The measure also would strip language from a 1991 state antidiscrimination law that says Connecticut does not condone gay marriage and will not set quotas for hiring gay workers or encourage teaching in school about same-sex lifestyles. Some lawmakers consider the language outdated and unnecessary.

The proposal to delete that language has upset opponents, who think the court ruling could be used to affect social policy in other matters, such as school curricula.

The Family Institute of Connecticut, which calls the court ruling undemocratic, said on its Web site that changing the 1991 law “goes beyond mere legislative housekeeping.”

Peter Wolfgang, the organization’s executive director, told the committee the proposed changes could be interpreted by “some enterprising judge” or others as encouragement to teach about homosexual lifestyles in schools.

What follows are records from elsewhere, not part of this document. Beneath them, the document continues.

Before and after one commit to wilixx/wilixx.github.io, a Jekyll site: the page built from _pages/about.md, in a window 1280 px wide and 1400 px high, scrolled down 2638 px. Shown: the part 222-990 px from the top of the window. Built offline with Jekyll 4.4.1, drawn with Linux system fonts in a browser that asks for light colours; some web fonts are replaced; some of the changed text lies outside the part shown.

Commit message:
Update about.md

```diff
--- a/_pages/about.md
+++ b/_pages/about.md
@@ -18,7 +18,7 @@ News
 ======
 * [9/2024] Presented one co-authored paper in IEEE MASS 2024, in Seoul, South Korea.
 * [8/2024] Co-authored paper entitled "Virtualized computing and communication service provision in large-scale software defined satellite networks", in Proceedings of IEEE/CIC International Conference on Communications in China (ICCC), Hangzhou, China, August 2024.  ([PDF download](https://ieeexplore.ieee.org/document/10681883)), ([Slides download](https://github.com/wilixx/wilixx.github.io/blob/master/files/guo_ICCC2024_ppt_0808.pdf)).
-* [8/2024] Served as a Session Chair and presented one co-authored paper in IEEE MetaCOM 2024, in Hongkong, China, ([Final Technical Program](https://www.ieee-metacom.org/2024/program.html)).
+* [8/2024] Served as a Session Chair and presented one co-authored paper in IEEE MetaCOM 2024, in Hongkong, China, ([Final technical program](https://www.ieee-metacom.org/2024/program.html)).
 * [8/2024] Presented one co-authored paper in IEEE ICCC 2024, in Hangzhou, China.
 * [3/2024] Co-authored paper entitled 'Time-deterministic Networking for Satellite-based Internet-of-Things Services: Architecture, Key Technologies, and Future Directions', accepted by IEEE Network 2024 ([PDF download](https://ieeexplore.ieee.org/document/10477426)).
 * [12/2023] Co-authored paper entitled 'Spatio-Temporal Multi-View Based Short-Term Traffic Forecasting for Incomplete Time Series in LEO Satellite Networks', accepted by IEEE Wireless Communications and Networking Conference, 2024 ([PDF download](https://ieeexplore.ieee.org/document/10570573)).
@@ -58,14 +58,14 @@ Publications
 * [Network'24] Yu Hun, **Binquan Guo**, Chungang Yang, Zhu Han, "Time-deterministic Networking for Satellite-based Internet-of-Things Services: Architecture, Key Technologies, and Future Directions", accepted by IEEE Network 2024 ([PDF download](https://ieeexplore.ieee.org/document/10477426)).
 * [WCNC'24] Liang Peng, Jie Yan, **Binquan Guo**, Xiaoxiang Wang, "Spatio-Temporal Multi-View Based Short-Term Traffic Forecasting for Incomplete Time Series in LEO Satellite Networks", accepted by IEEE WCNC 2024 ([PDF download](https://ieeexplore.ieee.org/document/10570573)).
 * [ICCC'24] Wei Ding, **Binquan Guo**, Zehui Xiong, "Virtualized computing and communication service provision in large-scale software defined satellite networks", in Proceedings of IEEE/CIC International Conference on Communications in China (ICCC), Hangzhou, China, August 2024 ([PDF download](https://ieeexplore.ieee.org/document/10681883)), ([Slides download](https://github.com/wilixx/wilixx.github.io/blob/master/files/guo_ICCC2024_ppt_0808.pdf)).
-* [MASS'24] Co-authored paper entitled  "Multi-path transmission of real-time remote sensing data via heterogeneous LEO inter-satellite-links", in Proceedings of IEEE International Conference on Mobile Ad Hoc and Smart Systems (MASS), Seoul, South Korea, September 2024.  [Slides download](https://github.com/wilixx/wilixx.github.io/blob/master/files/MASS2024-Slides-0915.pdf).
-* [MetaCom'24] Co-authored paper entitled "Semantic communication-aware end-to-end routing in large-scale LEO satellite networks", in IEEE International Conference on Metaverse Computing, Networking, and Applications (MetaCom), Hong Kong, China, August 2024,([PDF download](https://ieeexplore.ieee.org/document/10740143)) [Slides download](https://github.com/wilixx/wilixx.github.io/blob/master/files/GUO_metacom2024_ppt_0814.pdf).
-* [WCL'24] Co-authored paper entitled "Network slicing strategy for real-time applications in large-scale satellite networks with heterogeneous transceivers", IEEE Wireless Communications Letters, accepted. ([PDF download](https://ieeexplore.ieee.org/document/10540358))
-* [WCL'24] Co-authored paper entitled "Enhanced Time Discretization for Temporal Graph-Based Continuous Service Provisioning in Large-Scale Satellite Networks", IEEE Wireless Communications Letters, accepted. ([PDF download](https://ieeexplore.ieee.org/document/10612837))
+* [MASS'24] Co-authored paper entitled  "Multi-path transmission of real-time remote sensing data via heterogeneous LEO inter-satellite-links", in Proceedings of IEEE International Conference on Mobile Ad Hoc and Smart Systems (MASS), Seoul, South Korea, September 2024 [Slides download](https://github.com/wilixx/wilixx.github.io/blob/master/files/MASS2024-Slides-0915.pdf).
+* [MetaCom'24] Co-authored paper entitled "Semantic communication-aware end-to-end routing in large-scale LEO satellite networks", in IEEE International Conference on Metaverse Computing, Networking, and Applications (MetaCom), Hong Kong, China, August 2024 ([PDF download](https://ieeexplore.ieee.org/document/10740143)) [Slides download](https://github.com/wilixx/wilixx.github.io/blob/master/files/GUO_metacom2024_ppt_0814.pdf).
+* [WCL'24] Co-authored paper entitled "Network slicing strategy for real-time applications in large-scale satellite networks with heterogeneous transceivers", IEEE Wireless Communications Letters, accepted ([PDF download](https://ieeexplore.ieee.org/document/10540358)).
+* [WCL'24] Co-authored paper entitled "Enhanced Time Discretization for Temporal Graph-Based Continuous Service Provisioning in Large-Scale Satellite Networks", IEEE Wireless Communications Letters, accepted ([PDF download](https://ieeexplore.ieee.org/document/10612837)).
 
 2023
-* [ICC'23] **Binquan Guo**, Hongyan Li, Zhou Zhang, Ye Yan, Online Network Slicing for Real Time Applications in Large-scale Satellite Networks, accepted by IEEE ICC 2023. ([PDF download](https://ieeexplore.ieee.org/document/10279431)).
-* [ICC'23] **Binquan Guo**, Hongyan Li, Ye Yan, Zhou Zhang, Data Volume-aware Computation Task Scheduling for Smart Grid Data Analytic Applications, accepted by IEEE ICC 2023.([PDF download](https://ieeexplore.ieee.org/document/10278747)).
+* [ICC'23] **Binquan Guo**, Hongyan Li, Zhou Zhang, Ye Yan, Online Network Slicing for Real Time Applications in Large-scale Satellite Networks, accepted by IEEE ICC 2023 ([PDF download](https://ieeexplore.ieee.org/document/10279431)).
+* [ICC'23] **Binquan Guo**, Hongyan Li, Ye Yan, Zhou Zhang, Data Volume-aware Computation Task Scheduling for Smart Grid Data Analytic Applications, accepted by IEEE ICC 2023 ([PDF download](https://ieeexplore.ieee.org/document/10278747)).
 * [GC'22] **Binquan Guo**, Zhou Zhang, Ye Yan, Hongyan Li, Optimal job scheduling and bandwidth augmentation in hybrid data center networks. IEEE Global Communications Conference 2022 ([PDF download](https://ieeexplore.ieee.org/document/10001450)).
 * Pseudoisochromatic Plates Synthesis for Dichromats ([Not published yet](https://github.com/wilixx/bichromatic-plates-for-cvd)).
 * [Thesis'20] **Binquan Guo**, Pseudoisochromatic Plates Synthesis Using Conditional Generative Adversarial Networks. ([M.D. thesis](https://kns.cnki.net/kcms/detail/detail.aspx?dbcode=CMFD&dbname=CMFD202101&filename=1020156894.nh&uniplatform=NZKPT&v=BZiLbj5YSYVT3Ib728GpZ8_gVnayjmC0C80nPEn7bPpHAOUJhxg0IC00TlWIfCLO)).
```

“We don’t want this misread as some sort of affirmation, some sort of mandate, that things that are opposed to in parental rights or traditional public beliefs will now be taught in the public schools,” Wolfgang said.

Waterbury resident Robert Muckle Sr. told lawmakers he worries about the effect on children if same-sex relationships are condoned or encouraged by educators.

“Things are bad enough in our schools with the teaching of comprehensive sex education without the added promotion of homosexuality and bisexuality,” he said.

State Rep. Michael Lawlor (D-East Haven), co-chairman of the judiciary committee, said the 1991 language prohibited actions that were never likely to occur anyway, such as setting quotas for hiring gay workers or pushing teachers to promote homosexuality.

It was added only to appease people who otherwise might have blocked the antidiscrimination bill, Lawlor said.

The language is a vestige of past discrimination that should be removed, said attorney Bennett Klein of Boston-based Gay and Lesbian Advocates & Defenders, which represented the gay couples who won the Supreme Court decision.

“It’s meaningless language other than to express prejudice,” he said.

State Rep. Beth Bye (D-West Hartford), whose ceremony with her partner, Tracey Wilson, was Connecticut’s first same-sex marriage, said the updates to state law are much more than mere procedure.

“Marriage has meaning in our culture, and marriage has meaning in our state and to my family,” Bye, displaying her marriage license, told fellow lawmakers last Friday.

The judiciary committee did not immediately act on the proposed changes, which would require full General Assembly approval.

Only Connecticut and Massachusetts have legalized gay marriage, although the unions were legal in California for five months until a state referendum to ban gay marriage passed last fall.

Vermont, New Jersey, California, New Hampshire, Oregon, Washington and the District of Columbia have laws that either recognize civil unions or domestic partnerships that afford same-sex couples similar rights to marriage. Thirty states have gay-marriage bans in their constitutions.

Connecticut had 2,140 civil unions recorded as of last Friday, including 24 since the Oct. 10 Supreme Court decision.

Some church and conservative group leaders also want lawmakers to let Connecticut justices of the peace and anyone else with religious objections — such as wedding photographers or florists — refuse to participate in same-sex ceremonies.

“A situation has been created by the [court] decision where state policy seriously conflicts with the religious beliefs of a large number of people within the state,” said David Reynolds, a spokesperson for the Connecticut Catholic Conference.

The law would exempt clergy from performing same-sex marriages based on their religious beliefs. However, some legislators say justices of the peace are state officials and must perform the ceremonies, since they are legally prohibited from discriminating based on sexual orientation.